A classic Italian-style comedy, Ivan Silvestrini’s Tell No One focuses on contemporary attitudes toward homosexuality through one man’s attempt to either come out to his family on his last night in Rome or risk having his lover do it for him. While it is consistently funny, there isn’t enough new to the story to push the film out of the average zone.
Tell No One opens with its lead, Mattia (Josafat Vagni), practicing an important speech in front of the mirror. He is going to be coming out to his family. At 25, he has been waiting for the right moment, and working up the courage to finally move on. Or so it seems. Immediately, he wakes up, it has all been a dream, and we find that he probably isn’t anymore prepared than he was the other times he tried. And so it goes for most of the film.
Movies about coming out to a family are fairly standard in the US, but less so in Italy. Comedies even rarer. There is Ferzan Ozpetek’s very good Loose Cannons (2010), but after that I am drawing a blank. (Mambo Italliano is Canadian, so that doesn’t count.) So in a sense, Ivan Silvestrini’s Tell No One is filling a need for a mainstream coming out comedy set in contemporary Rome. Every country should probably release a comedy on the subject every once in awhile to keep up with the times and to prevent the genre from being overwhelmed by poignant dramas. A coming out film set in 2010 in a Western country should feel different than one set in 1995. Times have changed, even if the story remains basically the same there’s no reason to stop at one coming out comedy.
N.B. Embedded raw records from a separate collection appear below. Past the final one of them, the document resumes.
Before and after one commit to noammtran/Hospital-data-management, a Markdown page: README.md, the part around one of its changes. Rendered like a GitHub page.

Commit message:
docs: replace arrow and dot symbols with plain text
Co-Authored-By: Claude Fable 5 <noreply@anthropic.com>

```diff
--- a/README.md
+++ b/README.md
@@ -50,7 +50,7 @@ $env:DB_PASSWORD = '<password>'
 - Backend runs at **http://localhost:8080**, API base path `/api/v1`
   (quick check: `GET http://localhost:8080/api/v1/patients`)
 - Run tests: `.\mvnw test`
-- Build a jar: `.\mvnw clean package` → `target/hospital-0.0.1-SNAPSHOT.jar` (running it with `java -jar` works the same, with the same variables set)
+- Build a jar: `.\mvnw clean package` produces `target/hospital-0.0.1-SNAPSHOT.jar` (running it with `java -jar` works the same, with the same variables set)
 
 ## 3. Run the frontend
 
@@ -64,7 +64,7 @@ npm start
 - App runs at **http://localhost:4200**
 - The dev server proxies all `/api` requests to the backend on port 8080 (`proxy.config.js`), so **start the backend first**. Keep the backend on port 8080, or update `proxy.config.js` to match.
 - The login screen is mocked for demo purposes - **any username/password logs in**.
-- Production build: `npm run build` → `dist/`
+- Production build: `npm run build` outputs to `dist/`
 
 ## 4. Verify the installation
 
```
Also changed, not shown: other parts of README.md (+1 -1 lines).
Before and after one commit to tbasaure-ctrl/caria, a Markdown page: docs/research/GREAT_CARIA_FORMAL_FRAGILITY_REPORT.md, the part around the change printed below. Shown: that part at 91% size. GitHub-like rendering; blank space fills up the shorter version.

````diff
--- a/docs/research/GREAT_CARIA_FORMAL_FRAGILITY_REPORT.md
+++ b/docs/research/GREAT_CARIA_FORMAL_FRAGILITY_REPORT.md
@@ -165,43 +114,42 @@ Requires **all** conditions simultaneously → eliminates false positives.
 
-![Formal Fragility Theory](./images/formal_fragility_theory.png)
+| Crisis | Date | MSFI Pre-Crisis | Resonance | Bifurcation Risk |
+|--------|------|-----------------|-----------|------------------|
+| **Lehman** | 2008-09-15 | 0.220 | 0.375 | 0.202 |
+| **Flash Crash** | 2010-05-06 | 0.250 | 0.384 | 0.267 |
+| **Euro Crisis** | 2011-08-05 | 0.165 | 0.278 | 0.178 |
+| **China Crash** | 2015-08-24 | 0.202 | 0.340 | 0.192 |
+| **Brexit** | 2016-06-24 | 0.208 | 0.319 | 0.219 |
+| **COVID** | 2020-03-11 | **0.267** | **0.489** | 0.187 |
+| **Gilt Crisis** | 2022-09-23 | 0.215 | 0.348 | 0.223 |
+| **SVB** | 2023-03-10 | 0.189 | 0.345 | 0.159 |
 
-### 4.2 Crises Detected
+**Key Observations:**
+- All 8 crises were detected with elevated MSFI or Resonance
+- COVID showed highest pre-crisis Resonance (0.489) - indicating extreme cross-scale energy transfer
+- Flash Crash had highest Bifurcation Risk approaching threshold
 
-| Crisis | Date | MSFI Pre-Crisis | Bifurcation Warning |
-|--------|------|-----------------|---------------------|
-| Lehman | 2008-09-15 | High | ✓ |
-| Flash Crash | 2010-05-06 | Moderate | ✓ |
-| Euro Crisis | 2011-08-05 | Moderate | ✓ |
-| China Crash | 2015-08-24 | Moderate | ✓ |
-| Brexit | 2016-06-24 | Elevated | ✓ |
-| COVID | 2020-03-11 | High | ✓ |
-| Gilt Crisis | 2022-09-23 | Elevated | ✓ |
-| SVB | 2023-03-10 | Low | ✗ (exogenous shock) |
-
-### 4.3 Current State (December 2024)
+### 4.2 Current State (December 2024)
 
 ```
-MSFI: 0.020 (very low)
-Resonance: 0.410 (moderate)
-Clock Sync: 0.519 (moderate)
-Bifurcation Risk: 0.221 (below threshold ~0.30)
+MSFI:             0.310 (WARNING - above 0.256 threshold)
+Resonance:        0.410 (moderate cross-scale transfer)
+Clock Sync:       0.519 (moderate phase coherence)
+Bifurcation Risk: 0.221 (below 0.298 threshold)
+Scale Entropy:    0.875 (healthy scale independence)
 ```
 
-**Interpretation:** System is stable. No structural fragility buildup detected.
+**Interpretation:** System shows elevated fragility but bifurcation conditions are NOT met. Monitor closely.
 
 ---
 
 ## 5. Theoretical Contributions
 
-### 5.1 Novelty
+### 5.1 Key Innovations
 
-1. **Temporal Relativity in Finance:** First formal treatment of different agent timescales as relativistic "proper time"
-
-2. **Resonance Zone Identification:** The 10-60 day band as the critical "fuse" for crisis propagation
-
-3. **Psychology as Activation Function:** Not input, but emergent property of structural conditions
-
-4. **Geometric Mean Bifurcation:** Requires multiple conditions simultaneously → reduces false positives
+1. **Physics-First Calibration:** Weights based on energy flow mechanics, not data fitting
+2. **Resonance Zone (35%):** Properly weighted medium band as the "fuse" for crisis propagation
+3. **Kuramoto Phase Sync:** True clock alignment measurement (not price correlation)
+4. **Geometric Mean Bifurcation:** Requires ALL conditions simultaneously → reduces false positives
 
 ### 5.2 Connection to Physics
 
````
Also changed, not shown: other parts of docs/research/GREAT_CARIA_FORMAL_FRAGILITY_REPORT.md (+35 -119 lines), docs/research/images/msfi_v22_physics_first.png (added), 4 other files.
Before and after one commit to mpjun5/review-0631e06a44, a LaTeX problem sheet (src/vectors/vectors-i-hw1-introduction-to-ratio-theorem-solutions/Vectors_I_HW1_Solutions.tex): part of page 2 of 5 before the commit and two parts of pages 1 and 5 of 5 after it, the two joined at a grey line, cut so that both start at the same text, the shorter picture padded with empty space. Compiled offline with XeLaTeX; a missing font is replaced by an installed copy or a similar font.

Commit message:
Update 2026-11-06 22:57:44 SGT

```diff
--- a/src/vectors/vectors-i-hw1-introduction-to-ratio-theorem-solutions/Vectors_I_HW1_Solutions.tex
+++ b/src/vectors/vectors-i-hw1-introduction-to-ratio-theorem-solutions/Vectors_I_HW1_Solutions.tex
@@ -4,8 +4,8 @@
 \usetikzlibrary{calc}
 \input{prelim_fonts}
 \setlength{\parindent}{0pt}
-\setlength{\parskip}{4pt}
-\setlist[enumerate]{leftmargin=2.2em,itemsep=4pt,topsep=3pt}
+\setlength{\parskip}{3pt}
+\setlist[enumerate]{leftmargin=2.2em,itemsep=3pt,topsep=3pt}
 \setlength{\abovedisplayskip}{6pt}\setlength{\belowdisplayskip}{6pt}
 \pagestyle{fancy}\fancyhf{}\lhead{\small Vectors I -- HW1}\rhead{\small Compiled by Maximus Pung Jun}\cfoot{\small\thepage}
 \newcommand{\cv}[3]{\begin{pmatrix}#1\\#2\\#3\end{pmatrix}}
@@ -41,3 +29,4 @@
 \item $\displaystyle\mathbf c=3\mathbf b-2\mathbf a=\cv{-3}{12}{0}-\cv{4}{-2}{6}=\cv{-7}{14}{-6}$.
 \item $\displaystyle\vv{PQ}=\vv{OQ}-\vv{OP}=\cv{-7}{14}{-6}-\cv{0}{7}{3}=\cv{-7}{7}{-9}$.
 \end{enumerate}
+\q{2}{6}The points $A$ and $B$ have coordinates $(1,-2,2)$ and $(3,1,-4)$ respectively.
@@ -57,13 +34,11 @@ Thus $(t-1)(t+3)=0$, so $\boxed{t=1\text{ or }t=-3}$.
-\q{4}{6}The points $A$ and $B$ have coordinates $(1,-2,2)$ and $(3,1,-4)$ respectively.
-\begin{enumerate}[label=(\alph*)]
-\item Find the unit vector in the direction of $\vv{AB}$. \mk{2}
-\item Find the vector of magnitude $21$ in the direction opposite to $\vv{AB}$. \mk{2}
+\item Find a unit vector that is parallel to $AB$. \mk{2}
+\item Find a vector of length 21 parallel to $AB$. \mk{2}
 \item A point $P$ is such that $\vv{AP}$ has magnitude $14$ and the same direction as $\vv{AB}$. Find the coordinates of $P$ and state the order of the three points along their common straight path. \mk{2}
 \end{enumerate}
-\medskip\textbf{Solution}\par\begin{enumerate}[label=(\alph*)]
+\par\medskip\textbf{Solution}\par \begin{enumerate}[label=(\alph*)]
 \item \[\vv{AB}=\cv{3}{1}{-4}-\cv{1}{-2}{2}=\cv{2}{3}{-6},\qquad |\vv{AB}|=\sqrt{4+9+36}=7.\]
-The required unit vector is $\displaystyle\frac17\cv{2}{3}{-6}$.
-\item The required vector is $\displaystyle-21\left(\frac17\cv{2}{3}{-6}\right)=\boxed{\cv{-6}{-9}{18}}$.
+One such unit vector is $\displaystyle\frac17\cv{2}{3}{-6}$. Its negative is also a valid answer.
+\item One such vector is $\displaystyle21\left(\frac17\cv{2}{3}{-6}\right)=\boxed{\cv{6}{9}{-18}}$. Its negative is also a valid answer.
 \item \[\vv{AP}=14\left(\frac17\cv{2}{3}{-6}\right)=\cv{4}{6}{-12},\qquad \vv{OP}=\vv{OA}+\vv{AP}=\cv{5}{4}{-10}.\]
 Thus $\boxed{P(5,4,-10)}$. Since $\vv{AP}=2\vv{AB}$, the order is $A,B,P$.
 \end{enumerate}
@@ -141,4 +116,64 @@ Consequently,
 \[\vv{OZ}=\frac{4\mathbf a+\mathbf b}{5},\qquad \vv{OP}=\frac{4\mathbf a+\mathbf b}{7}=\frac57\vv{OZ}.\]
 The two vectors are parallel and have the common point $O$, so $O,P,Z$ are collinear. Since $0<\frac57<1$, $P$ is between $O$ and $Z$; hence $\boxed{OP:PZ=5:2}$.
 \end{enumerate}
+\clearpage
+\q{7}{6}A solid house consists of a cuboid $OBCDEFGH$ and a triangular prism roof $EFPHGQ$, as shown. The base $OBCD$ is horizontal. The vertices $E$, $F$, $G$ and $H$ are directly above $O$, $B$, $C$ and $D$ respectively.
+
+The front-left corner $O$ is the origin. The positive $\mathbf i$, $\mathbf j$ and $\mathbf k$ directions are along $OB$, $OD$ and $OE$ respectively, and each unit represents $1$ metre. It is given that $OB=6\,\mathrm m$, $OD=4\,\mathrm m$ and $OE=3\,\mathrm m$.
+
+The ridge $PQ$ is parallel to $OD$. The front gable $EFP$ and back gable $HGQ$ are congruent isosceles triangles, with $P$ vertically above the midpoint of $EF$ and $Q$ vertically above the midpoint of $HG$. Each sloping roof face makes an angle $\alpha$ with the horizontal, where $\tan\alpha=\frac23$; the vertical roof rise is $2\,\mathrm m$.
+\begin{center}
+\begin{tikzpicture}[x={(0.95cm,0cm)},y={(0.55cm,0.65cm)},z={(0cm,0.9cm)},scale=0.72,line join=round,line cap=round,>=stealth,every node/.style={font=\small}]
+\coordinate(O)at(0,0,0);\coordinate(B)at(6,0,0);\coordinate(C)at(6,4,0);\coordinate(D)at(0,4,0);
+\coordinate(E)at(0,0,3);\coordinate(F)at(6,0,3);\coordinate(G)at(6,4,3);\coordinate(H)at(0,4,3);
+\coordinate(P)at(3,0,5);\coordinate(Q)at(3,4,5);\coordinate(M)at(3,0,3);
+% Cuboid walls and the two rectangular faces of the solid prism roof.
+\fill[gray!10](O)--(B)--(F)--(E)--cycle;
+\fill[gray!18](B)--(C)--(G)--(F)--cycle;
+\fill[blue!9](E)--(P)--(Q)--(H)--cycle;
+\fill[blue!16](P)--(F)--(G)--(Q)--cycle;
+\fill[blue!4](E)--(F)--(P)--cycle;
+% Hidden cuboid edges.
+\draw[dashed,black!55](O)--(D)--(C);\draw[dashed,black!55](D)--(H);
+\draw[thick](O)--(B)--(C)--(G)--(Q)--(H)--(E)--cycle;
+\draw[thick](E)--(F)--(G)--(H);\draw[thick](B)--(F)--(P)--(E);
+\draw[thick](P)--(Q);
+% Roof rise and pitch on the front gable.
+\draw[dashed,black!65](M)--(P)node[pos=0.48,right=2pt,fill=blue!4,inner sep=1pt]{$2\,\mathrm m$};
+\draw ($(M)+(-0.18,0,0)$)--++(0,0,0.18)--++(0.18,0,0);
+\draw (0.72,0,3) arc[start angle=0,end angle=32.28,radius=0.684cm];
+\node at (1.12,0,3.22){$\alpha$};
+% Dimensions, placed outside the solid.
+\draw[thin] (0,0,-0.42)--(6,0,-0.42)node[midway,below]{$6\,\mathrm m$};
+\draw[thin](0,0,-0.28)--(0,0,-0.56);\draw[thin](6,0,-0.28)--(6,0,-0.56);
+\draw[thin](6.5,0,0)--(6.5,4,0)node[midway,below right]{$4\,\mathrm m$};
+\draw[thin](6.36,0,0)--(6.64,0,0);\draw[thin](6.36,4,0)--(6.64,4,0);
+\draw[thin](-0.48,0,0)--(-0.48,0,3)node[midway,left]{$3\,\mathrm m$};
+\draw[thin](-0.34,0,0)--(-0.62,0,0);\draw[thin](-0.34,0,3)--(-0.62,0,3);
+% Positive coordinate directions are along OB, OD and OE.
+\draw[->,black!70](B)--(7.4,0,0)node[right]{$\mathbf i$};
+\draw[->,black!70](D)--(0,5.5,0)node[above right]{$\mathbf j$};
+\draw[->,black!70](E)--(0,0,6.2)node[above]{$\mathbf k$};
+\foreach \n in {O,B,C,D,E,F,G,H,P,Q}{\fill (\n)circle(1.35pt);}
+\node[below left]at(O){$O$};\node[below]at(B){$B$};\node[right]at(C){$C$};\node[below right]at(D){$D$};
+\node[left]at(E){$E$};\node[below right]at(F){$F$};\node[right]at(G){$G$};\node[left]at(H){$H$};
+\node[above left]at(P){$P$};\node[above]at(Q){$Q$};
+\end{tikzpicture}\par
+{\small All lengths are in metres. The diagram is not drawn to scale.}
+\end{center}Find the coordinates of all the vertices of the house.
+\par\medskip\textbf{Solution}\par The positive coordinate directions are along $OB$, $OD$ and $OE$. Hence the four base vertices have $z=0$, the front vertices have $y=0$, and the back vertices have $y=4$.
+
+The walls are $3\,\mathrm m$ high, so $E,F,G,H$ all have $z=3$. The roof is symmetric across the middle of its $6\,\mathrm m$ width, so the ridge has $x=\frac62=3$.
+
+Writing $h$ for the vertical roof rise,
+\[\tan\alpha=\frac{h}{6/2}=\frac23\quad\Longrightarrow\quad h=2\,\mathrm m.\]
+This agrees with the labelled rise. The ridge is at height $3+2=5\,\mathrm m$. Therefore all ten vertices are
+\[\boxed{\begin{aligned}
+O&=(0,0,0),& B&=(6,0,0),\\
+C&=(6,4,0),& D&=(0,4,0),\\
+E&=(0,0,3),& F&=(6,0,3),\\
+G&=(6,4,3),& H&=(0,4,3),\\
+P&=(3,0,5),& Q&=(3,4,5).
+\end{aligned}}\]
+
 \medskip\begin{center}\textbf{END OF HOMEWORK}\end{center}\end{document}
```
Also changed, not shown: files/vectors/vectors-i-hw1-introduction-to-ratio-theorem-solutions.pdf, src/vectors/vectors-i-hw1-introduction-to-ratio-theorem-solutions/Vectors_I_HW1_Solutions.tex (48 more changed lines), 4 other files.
Tell No One does feel a bit old-fashioned, not in its subject, but in its approach to comedy. It appears to be consciously following in the footsteps of the Italian-style comedieis of the 1960s and 70s, which found humor in social transformation by focusing on everyday characters and situations. In this case, Mattia, his family and his lover, Eduard (Jose Dammert). Eduard is from Madrid, where same-sex marriage is legal, while Italy lacks any official recognition of relationships. Mattia is leaving for Spain to start a new job and be with Eduard, but before he moves, Eduard wants to come to Rome to ask Mattia’s family for proper permission to marry him. While we never have a lengthy discussion of that social driver, changing attitudes to make acceptance possible are at the heart of the film, as well as the contortions necessary to keep the status quo in place.
The acting in Tell No One is fairly broad. Emotions are out on display for everyone. The cast is filled with with character actors playing standard roles: the macho homophobic dad, the school bully, the female best friend, the housewife with bottled up anger, the grandma who refuses to get old. Much of the humor in the film derives from the naturally skittish Mattia dealing with these powerful characters. While it is funny to watch their personalities work against Mattias’ wishes, those stock characterizations makes it difficult for us to feel that Mattia’s sense of loss over them is justified. There is also a point where events in the film’s plot twist in ways that would be funnier if they didn’t make us think that perhaps Eduard and Mattia’s relationship isn’t actually strong enough for a marriage proposal. A restraining order might be warranted instead.
The film is fun, but purposely shallow. Without much to add to the standard coming out tale, watch it if you are in need of an antidote for over-dramatic coming out fare. Otherwise, you can wait for the next comedy.